Sponsor(s)

Research Corporation

Publisher

Missouri School of Mines and Metallurgy

Publication Date

1951

Pagination

v, 50 pages

Note about bibliography

Includes bibliographical references (pages 47-49).

Rights

© 1951 William Clinton Johnson-Chamberlain, All rights reserved.

Document Type

Thesis - Open Access

File Type

text

Language

English

Library of Congress Subject Headings

Spectrograph -- Design and construction
Vacuum ultraviolet spectroscopy
Ultraviolet spectra

Thesis Number

T 997

Print OCLC #

5985359
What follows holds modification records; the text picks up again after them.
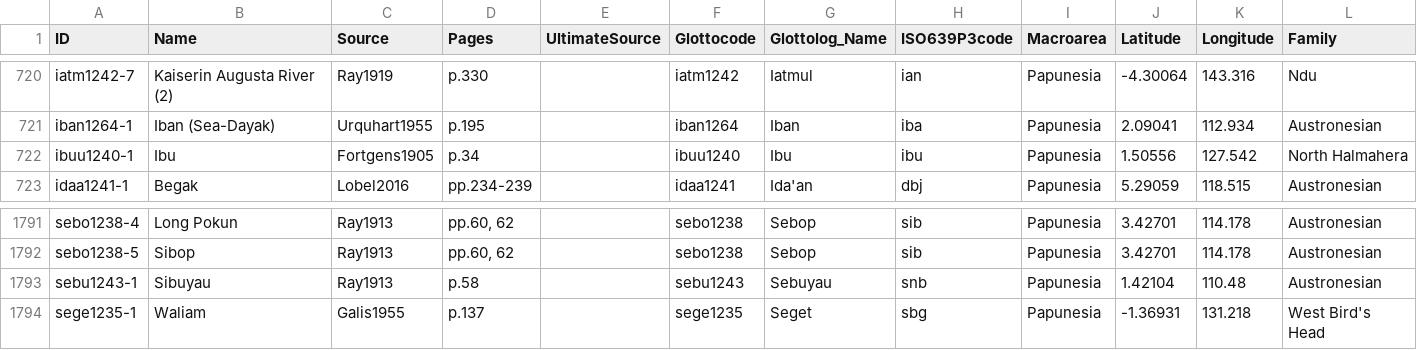
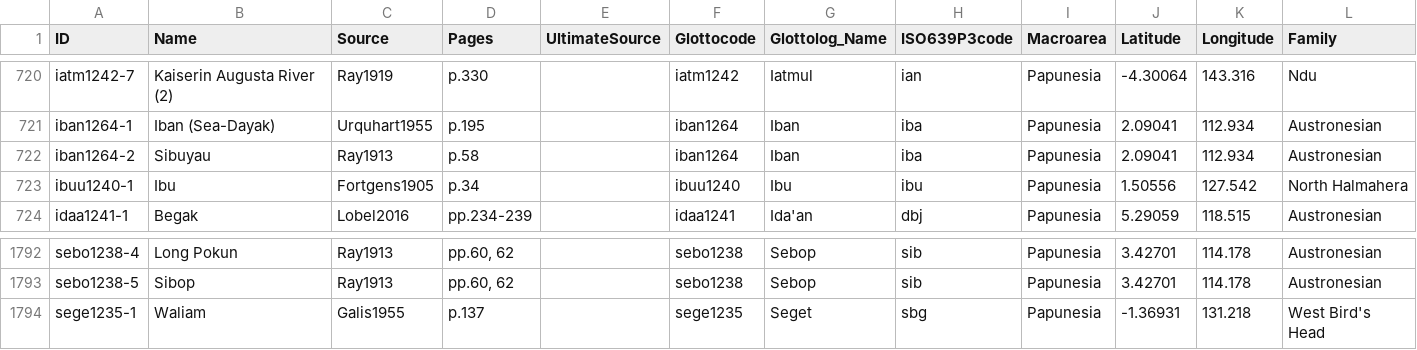
Before and after one commit to numeralbank/barlowpacific, a CSV file: etc/languages.csv, drawn as a sheet; only a part is shown, gaps mark what is left out; removed rows and columns are numbered as before the commit, all else as after; the diff names each change by its address in the sheet, - before the commit and + after, or states it on an @@ line.

Commit message:
Merged sebu1243 into iban1264 and separated leit1234 from vani1248

```diff
--- a/etc/languages.csv
+++ b/etc/languages.csv
+row 722: iban1264-2 | Sibuyau | Ray1913 | p.58 |  | iban1264 | Iban | iba | Papunesia | 2.09041 | 112.934 | Austronesian
-row 1793: sebu1243-1 | Sibuyau | Ray1913 | p.58 |  | sebu1243 | Sebuyau | snb | Papunesia | 1.42104 | 110.48 | Austronesian
```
Electronic OCLC #

947106068

Comments

"A Frederick G. Cottrell research grant, by the Research Corporation has made possible the financing of the project"--Acknowledgements, page ii.

Included in

Physics Commons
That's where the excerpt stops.